The highest amount of zinc in the body is found in our brains and zinc deficiency can lead to symptoms of depression, ADHD, and difficulties with learning and memory. Zinc has also been found to be low in the serum of those suffering from depression, and in fact…
The more depressed someone is the lower their levels of zinc. Zinc supplementation has been shown to have an antidepressant effect. 
Rhodiola acts as an adaptogen, helping your body to handle stressfull situations easier, improve symptoms of burnout during chronic stress and helps to alleviate fatigue. 
Ashwagandha is an adaptogen that helps control several stress mediators such as heat shock proteins, cortisol and the stress signaling pathways in your body (JNK-1). It also reduces your response to stress and anxiety and improves quality of sleep. 
A 2016 study found that long term use of Chamomile significantly reduced generalized anxiety disorder but did not affect future recurrence. 
Two small studies on GABA have shown increased feelings of relaxation during stressful events within an hour of supplementation. Two other studies showed reduction in stress and mental fatigue during problem solving tasks. 
9. Lemon Balm
In a small study, those taking lemon balm reported an increased sense of calm, relaxation and boost in positive mood. Another study showed a reduction in anxiety, nervousness and excitability. 
Skullcap has been shown to improve mood and reduce anxiety symptoms by stimulating GABA (a neurotransmitter that helps calm nerves) 
Bacopa is an adaptogen that increases your body’s resistance to stress by recuing levels of cortisol. A recent study showed Bacopa had similar anti-anxiety effects as lorazepam, but more studies are needed to substantiate this.
Magnolia has been shown to have protective effects against, stress, anxiety, mood disorders and depression. Cortisol is the primary stress hormone in your body, Magnolia has been shown to significantly lower cortisol levels. 
13. Valerian Root
Research on Valerian root shows it helps reduce anxiety during stressful situations and improves chronic conditions like OCD (obsessive computlisive disorder). 
L-theanine is a relaxing agent known to relieve stress and anxiety. These effects can also be felt in people with psychological disorders, including bipolar disorder, and some people claim to experience improved concentration. Researchers believe that L-theanine may control aspects of human brain function, and Electroencephalogram (EEG) studies have demonstrated it can have a direct relaxing effect on the brain without making you drowsy, plus…

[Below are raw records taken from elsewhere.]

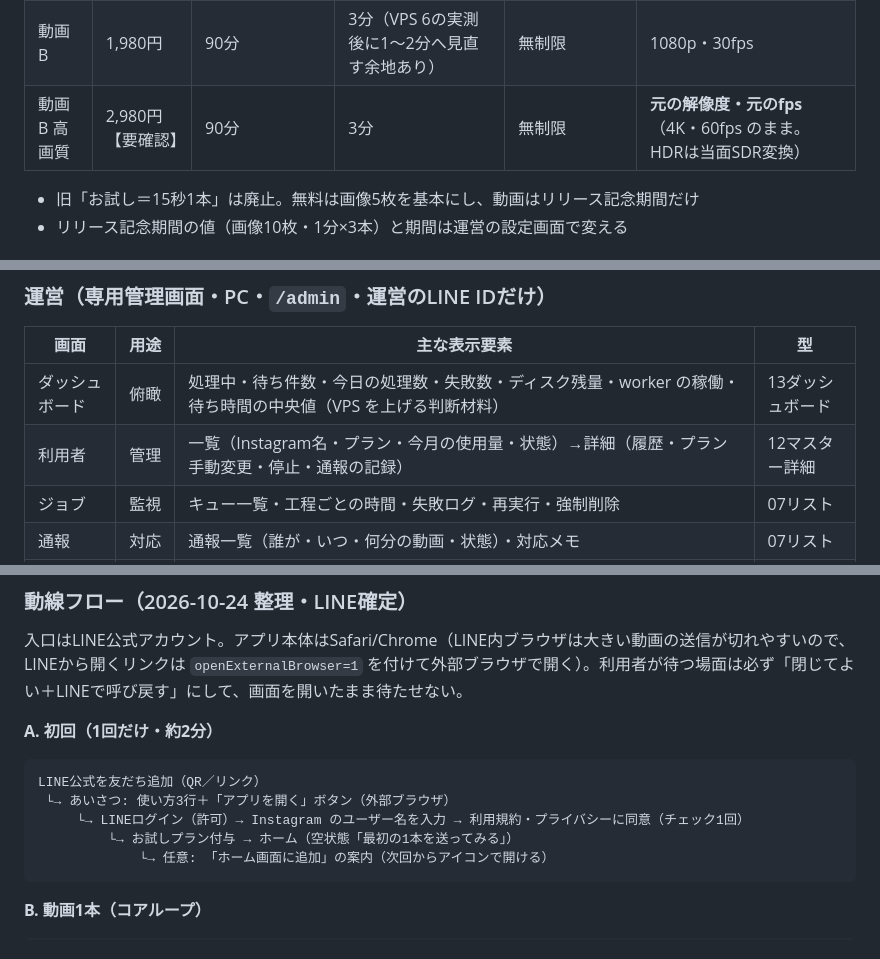
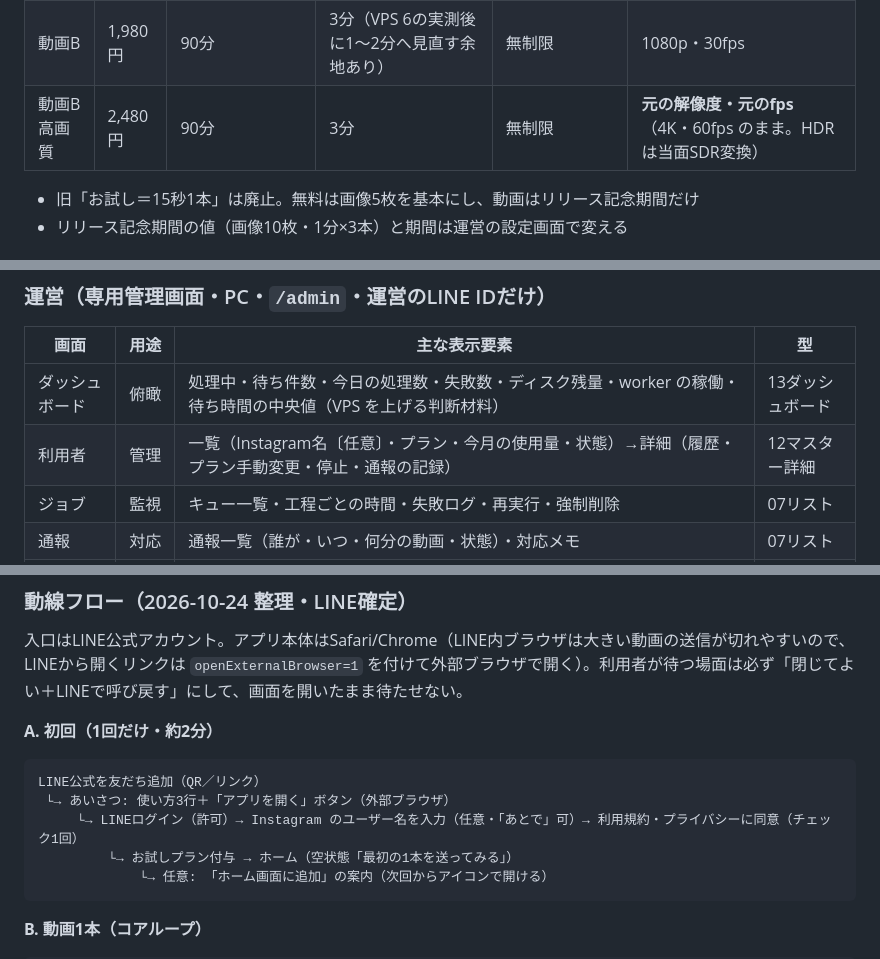
Before and after one commit to tamagoojiji/face-mosaic-app, a Markdown page: DESIGN.md, 3 parts joined by grey strips. Rendered like a GitHub page.

````diff
--- a/DESIGN.md
+++ b/DESIGN.md
@@ -52,7 +42,7 @@
 | 画像のみ | 480円 | なし | − | 100枚 | 画像は長辺4000pxまで |
 | 動画A | 980円 | 10分 | 1分 | 100枚 | 1080p・30fps |
 | 動画B | 1,980円 | 90分 | 3分（VPS 6の実測後に1〜2分へ見直す余地あり） | 無制限 | 1080p・30fps |
-| 動画B 高画質 | 2,980円 【要確認】 | 90分 | 3分 | 無制限 | **元の解像度・元のfps**（4K・60fps のまま。HDRは当面SDR変換） |
+| 動画B 高画質 | 2,480円 | 90分 | 3分 | 無制限 | **元の解像度・元のfps**（4K・60fps のまま。HDRは当面SDR変換） |
 
 - 旧「お試し＝15秒1本」は廃止。無料は画像5枚を基本にし、動画はリリース記念期間だけ
 - リリース記念期間の値（画像10枚・1分×3本）と期間は運営の設定画面で変える
@@ -107,7 +97,7 @@ UI原則：`~/agents/ui-principles.md`（型）＋`~/agents/ui-ai-design-rules.m
 | 画面 | 用途 | 主な表示要素 | 型 |
 |---|---|---|---|
 | ダッシュボード | 俯瞰 | 処理中・待ち件数・今日の処理数・失敗数・ディスク残量・worker の稼働・待ち時間の中央値（VPS を上げる判断材料） | 13ダッシュボード |
-| 利用者 | 管理 | 一覧（Instagram名・プラン・今月の使用量・状態）→詳細（履歴・プラン手動変更・停止・通報の記録） | 12マスター詳細 |
+| 利用者 | 管理 | 一覧（Instagram名〔任意〕・プラン・今月の使用量・状態）→詳細（履歴・プラン手動変更・停止・通報の記録） | 12マスター詳細 |
 | ジョブ | 監視 | キュー一覧・工程ごとの時間・失敗ログ・再実行・強制削除 | 07リスト |
 | 通報 | 対応 | 通報一覧（誰が・いつ・何分の動画・状態）・対応メモ | 07リスト |
 | 設定 | 上限値 | プランの上限・リリース記念（ON/OFF・期間・記念中の上限）・元動画の削除時間・完成品の保存日数・放置の再通知と削除・モザイク標準 | 01シングル |
@@ -132,7 +122,7 @@ UI原則：`~/agents/ui-principles.md`（型）＋`~/agents/ui-ai-design-rules.m
 ```
 LINE公式を友だち追加（QR／リンク）
  └→ あいさつ: 使い方3行＋「アプリを開く」ボタン（外部ブラウザ）
-     └→ LINEログイン（許可）→ Instagram のユーザー名を入力 → 利用規約・プライバシーに同意（チェック1回）
+     └→ LINEログイン（許可）→ Instagram のユーザー名を入力（任意・「あとで」可）→ 利用規約・プライバシーに同意（チェック1回）
          └→ お試しプラン付与 → ホーム（空状態「最初の1本を送ってみる」）
              └→ 任意: 「ホーム画面に追加」の案内（次回からアイコンで開ける）
 ```
````
Also changed, not shown: other parts of DESIGN.md (+10 -20 lines).
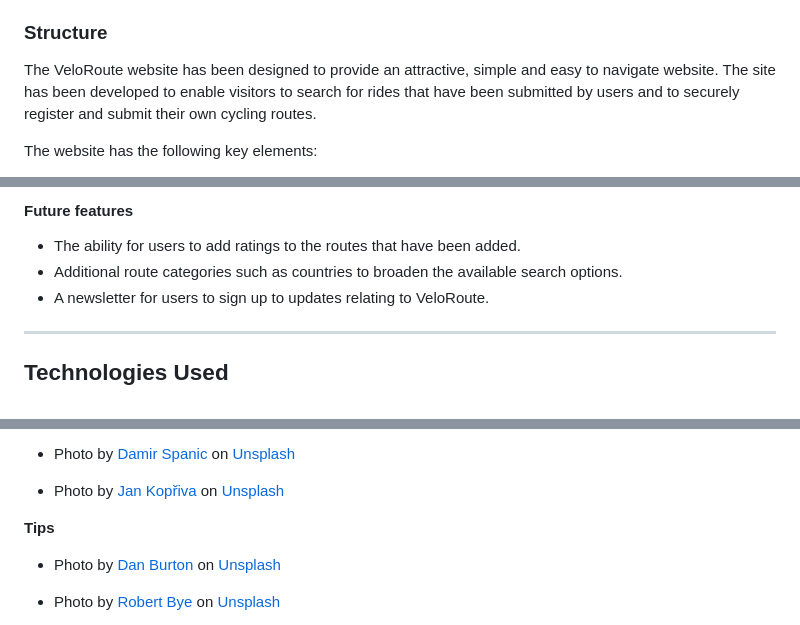
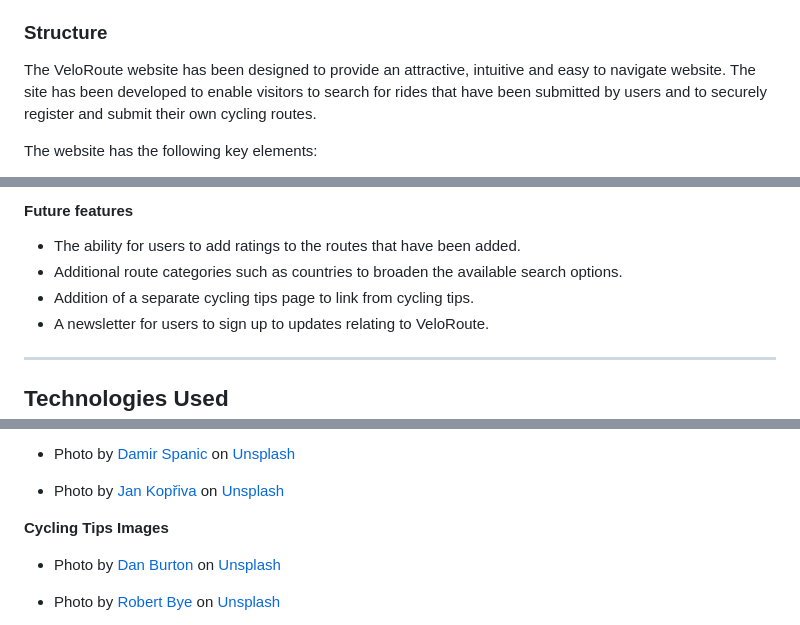
Before and after one commit to Matty-El/velo-route, a Markdown page: README.md, 3 parts joined by grey strips. Drawn GitHub-style.

```diff
--- a/README.md
+++ b/README.md
@@ -75,7 +74,7 @@ The key goals for developing the website are:
 
 ### Structure
 
-The VeloRoute website has been designed to provide an attractive, simple and easy to navigate website. The site has been developed to enable visitors to search for rides that have been submitted by users and to securely register and submit their own cycling routes.
+The VeloRoute website has been designed to provide an attractive, intuitive and easy to navigate website. The site has been developed to enable visitors to search for rides that have been submitted by users and to securely register and submit their own cycling routes.
 
 The website has the following key elements:
 
@@ -197,6 +217,7 @@ _Note: The social media links currently link to the social media websites and no
 
 -   The ability for users to add ratings to the routes that have been added.
 -   Additional route categories such as countries to broaden the available search options.
+-   Addition of a separate cycling tips page to link from cycling tips.
 -   A newsletter for users to sign up to updates relating to VeloRoute.
 
 ---
@@ -355,7 +380,7 @@ Comments have been included in the code for code that has been sourced and adapt
 
 -   Photo by <a href="https://unsplash.com/@jxk?utm_source=unsplash&utm_medium=referral&utm_content=creditCopyText">Jan Kopřiva</a> on <a href="https://unsplash.com/s/photos/cycling?utm_source=unsplash&utm_medium=referral&utm_content=creditCopyText">Unsplash</a>
 
-**Tips**
+**Cycling Tips Images**
 
 -   Photo by <a href="https://unsplash.com/@single_lens_reflex?utm_source=unsplash&utm_medium=referral&utm_content=creditCopyText">Dan Burton</a> on <a href="https://unsplash.com/s/photos/bicycle-maintenance?utm_source=unsplash&utm_medium=referral&utm_content=creditCopyText">Unsplash</a>
 
```
Also changed, not shown: other parts of README.md (+36 -12 lines), design/veloroute-colour-palette.png, 10 other files.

In an open study, researchers found that l-theanine is safe and has multiple beneficial effects on depressive symptoms, anxiety, sleep disturbance, and cognitive impairments. 
15. Oat Straw
Reseach shows that Oat Straw inhibits the enzyme phosphodiesterase type 4 (PDE4) which helps to reduce stress, anxiety and depression. 
16. St. John’s Wort
St. John’s wort is know best for helping with depression by helping the brain properly use serotonin, dompamine, GABA and norepinephrine. 50% of people that suffer from depression also have anxiety disorder and while helping with the depression those people would experience a reduction in anxiety. 
In 2 studies, Hops was shown to significantly improve mild depression, anxiety and stress. 
 Roest, A. M., Martens, E. J., de Jonge, P., & Denollet, J. (2010). Anxiety and risk of incident coronary heart disease: A meta-analysis. Journal of the American College of Cardiology, 56(1), 38-46.
Surtees, P. G., Wainwright, N. W., Luben, R. N., Wareham, N. J., Bingham, S. A., & Khaw, K. T. (2008). Psychological distress, major depressive disorder, and risk of stroke. Neurology, 70(10), 788-794.
 &  https://www.healthline.com/nutrition/vitamin-b6-benefits#TOC_TITLE_HDR_2